It’s not often my daughter Amelia will see her specific life experience as a deaf child reflected sensitively in the media, in books, on television or in movies. She could count the instances to date on one small hand.
Of course there is more to my girl than her deafness and I hope like me she will one day fall in love with wonderful real and imaginary hearing characters like Elizabeth Bennett, T.E. Lawrence, Sam Spade and Angel (the vampire with a soul) regardless of how far their lives diverge from her own.
It’s called having an imagination, and we think Amelia has a vivid one.
But let’s face it, there is a dearth of representation in popular culture of deaf people and their experiences, from the historical to the contemporary or the entirely fictional. If you take Helen Keller and Marlee Matlin out of the mix, it’s slim pickings indeed.
I never realised how ‘cutting-edge’ Four Weddings and a Funeral was to feature a young signing deaf man called David (played by deaf actor David Bower), who is more than incidental to the plot, until I grasped how rarely this happens in mainstream cinema.
Ever on the search for positive examples like this one to show Amelia, I was excited to come across a company called Experience Books which sells texts for deaf children and children with autism.
But they’re not just selling books, ready-made in the hope that they might mirror something about your child’s journey, they are (and the clue’s in the title) offering a rewarding experience that is both interactive and tailored to tell their unique story through words and pictures.
So, a few weeks ago Amelia and I sat down to personalise a book about her deafness and what it means in her life right now. It’s a three-step process: you build the main character (hint: she’s a rambunctious, blonde four-year-old), choose the text and create the book. Too easy.
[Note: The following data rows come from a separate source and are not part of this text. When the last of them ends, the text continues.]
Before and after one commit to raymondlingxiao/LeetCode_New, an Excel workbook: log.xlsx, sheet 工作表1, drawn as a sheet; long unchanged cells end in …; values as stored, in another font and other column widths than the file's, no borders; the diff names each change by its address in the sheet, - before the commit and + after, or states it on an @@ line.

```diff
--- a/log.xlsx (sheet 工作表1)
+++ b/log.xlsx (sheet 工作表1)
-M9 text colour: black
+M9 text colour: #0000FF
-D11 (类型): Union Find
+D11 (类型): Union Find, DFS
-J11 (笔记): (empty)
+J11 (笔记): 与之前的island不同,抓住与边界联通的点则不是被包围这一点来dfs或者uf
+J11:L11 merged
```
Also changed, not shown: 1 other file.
First we selected the book’s theme, which for us was deafness (rather than autism or say, a book for siblings). Then Amelia was able to choose how she wanted her ‘avatar’ to appear, so that in the finished product she would recognise herself in the blonde hair, pale skin, dark eyes and most importantly, silver hearing aids of the main character ‘Amelia’.
Then, the website provided us with an opportunity to drill down into greater detail about the kind of hearing loss Amelia has and the type of equipment she uses to access the world of sound.
A free-text section prompted us to talk about what she wanted to say about herself – who her family is, who her friends are and the activities she loves. The nature of Amelia’s ‘self’ is somewhat enigmatic so I welcomed the chance to test how far she could talk about small things that make up her identity.
Amelia was so excited by my questions and our enterprise that she kept throwing names at me for inclusion, like all of her cousins and almost all of the kids from her deaf kindergarten class (which, in most cases, I had no idea how to spell). It was intoxicating.
We ran out of text space, but we filled in more than a few gaps about what is important to her, about what ticks the workings of her innermost clock.
Another key section of the book is on communication, and it’s great for parents who want to share some crucial aspects about what makes things difficult for their deaf child (loud noise, people talking at the same time), or how people can help (use sign language, get their attention first before speaking).
And finally, the website asked us to enter more detail about Amelia’s favourite things. So, it’s not simply about her deafness and describing what that’s like for her, it’s also about Amelia the girl who likes painting and dancing and signing with her friends.
After we finished entering all of Amelia’s characteristics and clicked ‘send’, it occurred to me that I didn’t really care what the book ending up looking like.
The experience of sitting with my daughter, jostling for space in front of the laptop as we chatted loudly about the big ticket items in her life (“we can’t fit any more names, Amelia!”), is one of my favourite moments as a parent.
Because I’m still working out the best way to be with her or how to reach her, and the opportunity to sit and talk and learn together in a relaxed way does not present itself that often.
Happily, for the purposes of this story, Amelia’s enjoyment and my bank account, the book is a winner. It’s not long and there is a typo where I managed to misspell Grandpa (Granpa is still phonetically correct, right?) but it does everything I hoped it would and more.
It offers that rare thing, a child character with a hearing loss who also wears hearing aids and does kooky, fun things like most four year olds. She lives hard and she plays hard. And has four million friends.
But it’s not just any child’s story, or an approximation of Amelia’s, it is precisely HERS, with the right language to define her hearing loss, the colour of her aids worn in both ears and some of the things that I want people to understand about her deafness before she can grasp them herself.
I don’t expect this degree of looking-glass reflection every time Amelia opens a book or switches on the television. If you constantly search for yourself in the stories chosen by a media beyond your control you will inevitably be disappointed.
Deafness and the lives of deaf people are a marginal interest in that mainstream world, so you have to grab every representation you can find and shine a big light on it.
Like this book called ‘All About Amelia’ which for other families is just a mouse-click away from telling the story of their deaf child in bold colours and important words to cherish for a lifetime.